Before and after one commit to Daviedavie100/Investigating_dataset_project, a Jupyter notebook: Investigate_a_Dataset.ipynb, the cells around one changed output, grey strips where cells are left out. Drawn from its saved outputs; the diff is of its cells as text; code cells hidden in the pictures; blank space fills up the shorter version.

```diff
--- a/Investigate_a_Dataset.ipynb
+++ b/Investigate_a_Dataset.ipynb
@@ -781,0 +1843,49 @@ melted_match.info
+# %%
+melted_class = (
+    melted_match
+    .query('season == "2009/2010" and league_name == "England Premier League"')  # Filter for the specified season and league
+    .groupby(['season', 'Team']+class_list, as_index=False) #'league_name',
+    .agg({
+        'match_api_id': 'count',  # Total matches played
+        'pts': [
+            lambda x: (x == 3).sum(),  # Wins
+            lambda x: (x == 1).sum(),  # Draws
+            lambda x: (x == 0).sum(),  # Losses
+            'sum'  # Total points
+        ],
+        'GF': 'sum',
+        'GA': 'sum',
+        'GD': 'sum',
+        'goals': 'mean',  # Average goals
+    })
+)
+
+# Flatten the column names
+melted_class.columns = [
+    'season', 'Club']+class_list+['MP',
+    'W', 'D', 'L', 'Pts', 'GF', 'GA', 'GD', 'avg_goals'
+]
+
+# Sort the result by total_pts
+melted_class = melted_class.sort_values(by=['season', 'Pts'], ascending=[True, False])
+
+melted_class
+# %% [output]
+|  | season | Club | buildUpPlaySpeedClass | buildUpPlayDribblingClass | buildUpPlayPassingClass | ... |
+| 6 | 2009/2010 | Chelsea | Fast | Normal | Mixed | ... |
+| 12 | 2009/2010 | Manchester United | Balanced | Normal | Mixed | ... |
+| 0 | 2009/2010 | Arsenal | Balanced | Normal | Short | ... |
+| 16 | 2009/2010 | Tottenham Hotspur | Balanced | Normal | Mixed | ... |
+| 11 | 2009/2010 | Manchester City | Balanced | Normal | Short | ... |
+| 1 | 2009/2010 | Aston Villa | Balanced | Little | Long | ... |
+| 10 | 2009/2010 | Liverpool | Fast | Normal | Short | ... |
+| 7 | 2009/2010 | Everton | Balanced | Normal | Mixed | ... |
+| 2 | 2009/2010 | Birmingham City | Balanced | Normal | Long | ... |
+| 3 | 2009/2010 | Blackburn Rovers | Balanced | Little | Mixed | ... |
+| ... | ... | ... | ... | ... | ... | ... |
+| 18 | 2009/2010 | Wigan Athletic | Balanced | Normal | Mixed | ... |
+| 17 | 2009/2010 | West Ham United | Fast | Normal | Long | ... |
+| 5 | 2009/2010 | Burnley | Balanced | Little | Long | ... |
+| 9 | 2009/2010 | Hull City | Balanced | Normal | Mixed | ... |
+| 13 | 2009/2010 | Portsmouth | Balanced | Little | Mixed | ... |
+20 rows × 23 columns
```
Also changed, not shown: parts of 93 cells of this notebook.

→ **TASK DETAILS**
Wherever the word "cells" appears in the entries above, copy that line.

→ **TASK ANSWER**
Before and after one commit to Daviedavie100/Investigating_dataset_project, a Jupyter notebook: Investigate_a_Dataset.ipynb, the cells around one changed output, grey strips where cells are left out. Drawn from its saved outputs; the diff is of its cells as text; code cells hidden in the pictures; blank space fills up the shorter version.
Also changed, not shown: parts of 93 cells of this notebook.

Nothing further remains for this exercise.